The interview process for just a single company can be challenging to maneuver through. Even more so if you’re talking with multiple companies. We are in a candidate’s market right now, so if you’re fully committed to finding a new job, odds are you have plenty of companies interested in you. While this is an excellent time to be looking for a new role, it requires some finesse to tactfully handle so many moving pieces.
The key to success when interviewing is, unsurprisingly, strong communication. Moving through a job interview process is more art than science, but there are strategies you can implement that will increase your chances of success. The goal should be to understand what the interview cycle looks like, and to not delay any steps, keeping momentum up.
As you move through each interview process you’ll want to be gathering information and mapping out how long it will take to reach the offer stage, then planning accordingly. In a perfect scenario, you will have offers from your top choices arrive at the same time, so you can carefully weigh them against each other and make your decision. Easier said than done. Far more often candidates are forced into a situation where they have an offer on the table long before they’ve finished with other companies. The sooner you can identify the steps in an interview process and project a likely offer date, the better success you’ll have getting multiple offers to come in around the same time.
Learning what the next steps look like can usually be handled at the end of your first interview. Typically the interviewer will give you the floor to ask questions of your own, and after your well thought out questions you should move to close. Be direct: “I feel this interview went well, and I’m very interested in this position. What does the interview process look like going forward?” You may get a generic answer saying they have more candidates to interview, but if they are interested they will often let you know what you can expect.

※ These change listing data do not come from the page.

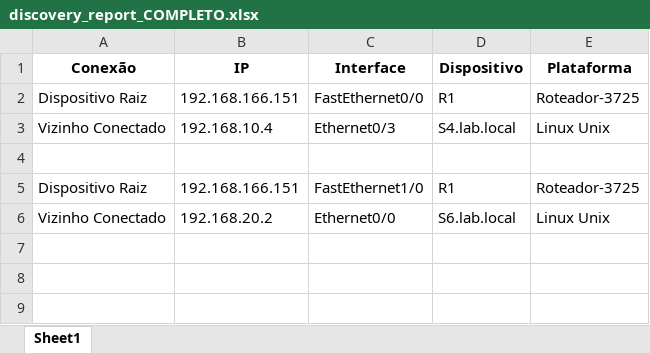
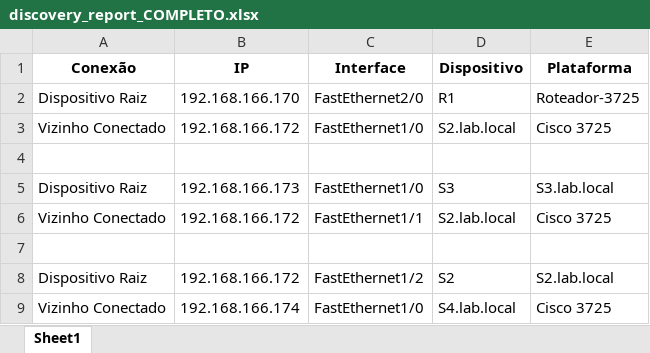
Before and after one commit to MouraElao/GolDiscovery, an Excel workbook: reports/discovery_report_COMPLETO.xlsx, sheet Sheet1, drawn as a sheet; values as stored, in another font and other column widths than the file's, no borders; addresses are those after the commit; the diff names each change by its address in the sheet, - before the commit and + after, or states it on an @@ line.

```diff
--- a/reports/discovery_report_COMPLETO.xlsx (sheet Sheet1)
+++ b/reports/discovery_report_COMPLETO.xlsx (sheet Sheet1)
-B2 (IP): 192.168.166.151
+B2 (IP): 192.168.166.170
-C2 (Interface): FastEthernet0/0
+C2 (Interface): FastEthernet2/0
-B3 (IP): 192.168.10.4
+B3 (IP): 192.168.166.172
-C3 (Interface): Ethernet0/3
+C3 (Interface): FastEthernet1/0
-D3 (Dispositivo): S4.lab.local
+D3 (Dispositivo): S2.lab.local
-E3 (Plataforma): Linux Unix
+E3 (Plataforma): Cisco 3725
-B5 (IP): 192.168.166.151
+B5 (IP): 192.168.166.173
-D5 (Dispositivo): R1
+D5 (Dispositivo): S3
-E5 (Plataforma): Roteador-3725
+E5 (Plataforma): S3.lab.local
+row 6: Vizinho Conectado | 192.168.166.172 | FastEthernet1/1 | S2.lab.local | Cisco 3725
+row 7: (empty)
+row 8: Dispositivo Raiz | 192.168.166.172 | FastEthernet1/2 | S2 | S2.lab.local
-B9 (IP): 192.168.20.2
+B9 (IP): 192.168.166.174
-C9 (Interface): Ethernet0/0
+C9 (Interface): FastEthernet1/0
-D9 (Dispositivo): S6.lab.local
+D9 (Dispositivo): S4.lab.local
-E9 (Plataforma): Linux Unix
+E9 (Plataforma): Cisco 3725
```
Also changed, not shown: 2 other files.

Regardless of whether you know what’s next or not, the key to success outside of the interview itself is in your follow-up. First, you’ll want to write a concise thank you email the same day. Next, you want to decide on a follow up plan and stick to it. Emotions can get the better of even the best candidates and lead to excessive follow up.
The frequency of follow up will vary, but a good rule of thumb is once or twice per week. You’ll want to vary your approach between e-mails and phone follow-up. The key is to provide value with each message, rather than just bugging them for another interview.
Say you are interviewing with a renewable energy consulting firm. A good topic for a follow-up email would be to mention how you’ve been reading up on a new piece of legislation that could impact the industry. You want to show that you are engaged, and are working to strengthen your candidacy.
Being concise in these messages is important. These emails aren’t a time to sell yourself, that’s what the interview is for. Show you value the hiring manager’s time by keeping these brief and to the point: no longer than one scroll on an iphone.
By establishing a pattern of thoughtful communication you keep the hiring manager engaged, and open the dialogue to push for further interviews, keeping the momentum moving forward. As long as you are asking the questions that truly matter to you throughout the interview process it shouldn’t be too challenging to identify your top choices and know from whom you’d be open to accepting an offer.
If you’ve followed these steps, asking good questions to carefully identify your top choices and knowing (more or less) when to expect an offer, you should be in good position to handle the offer stage. Again, open communication is the key. If you’ve ruled out a company, show professional courtesy and let them know. When you receive an offer from a company you do want to work for, give them clear expectations on when you will give them an answer. If you know right away, let them know. If you need a day to talk it over with friends/family, tell them when they can expect the answer. If you have a final interview with another contender in two days, give a clear expectation that you will have an answer in three. Remember, you are being evaluated through the whole process, and employers will absolutely rescind your offer if you fail to conduct yourself professionally at the offer stage.
No interview strategy is bulletproof, and despite your best efforts you may still have to make the difficult decision of passing on a job you want for a chance at an even better one. But if you establish timelines early and ask the important questions throughout the process, you will have a better shot at putting yourself in a favorable position for when the offers come.